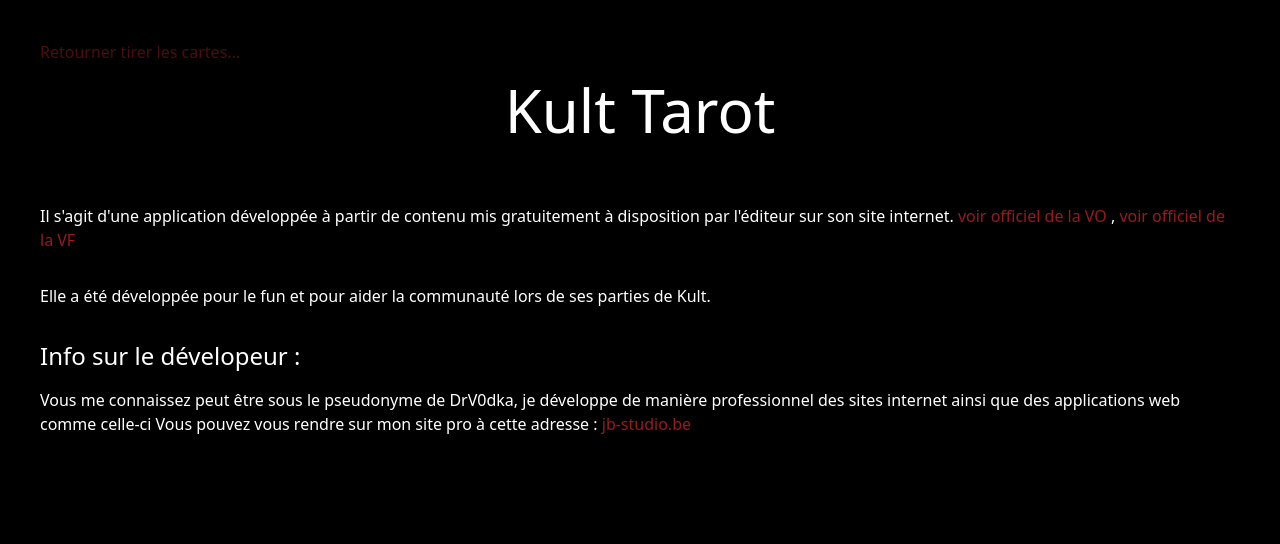
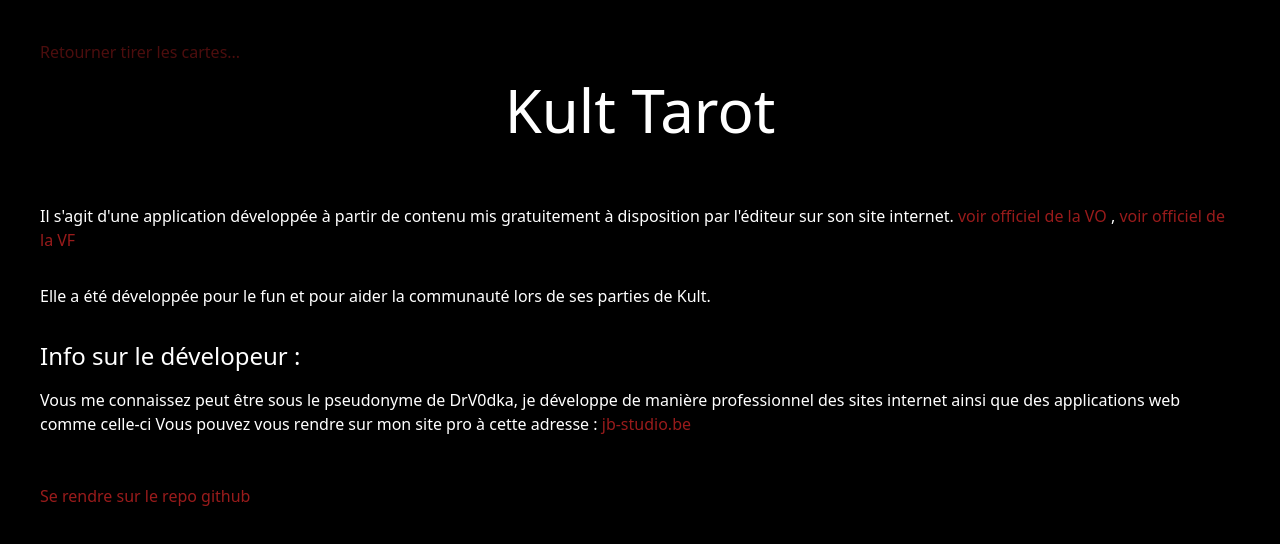
Before and after one commit to Julien1988/kult-tarot-app, a Nuxt app: page /about in a window 1280 px wide. Shown: the top 544 px of the page. Built offline with nearby package versions, Linux system fonts and the light colour scheme; a web font is replaced by a local one.

Commit message:
add repo git

```diff
--- a/pages/about.vue
+++ b/pages/about.vue
@@ -37,6 +37,13 @@
           >jb-studio.be</NuxtLink
         >
       </p>
+      <p class="pt-12">
+        <NuxtLink
+          class="text-red-800"
+          to="https://github.com/Julien1988/kult-tarot-app"
+          >Se rendre sur le repo github</NuxtLink
+        >
+      </p>
     </div>
   </div>
 </template>
```
Also changed, not shown: 1 other file (tests, documents, lock files or other folders).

**What you should do:** Everything in the records above is to be copied exactly, except the pictures.

**Result:**
Before and after one commit to Julien1988/kult-tarot-app, a Nuxt app: page /about in a window 1280 px wide. Shown: the top 544 px of the page. Built offline with nearby package versions, Linux system fonts and the light colour scheme; a web font is replaced by a local one.

Commit message:
add repo git

```diff
--- a/pages/about.vue
+++ b/pages/about.vue
@@ -37,6 +37,13 @@
           >jb-studio.be</NuxtLink
         >
       </p>
+      <p class="pt-12">
+        <NuxtLink
+          class="text-red-800"
+          to="https://github.com/Julien1988/kult-tarot-app"
+          >Se rendre sur le repo github</NuxtLink
+        >
+      </p>
     </div>
   </div>
 </template>
```
Also changed, not shown: 1 other file (tests, documents, lock files or other folders).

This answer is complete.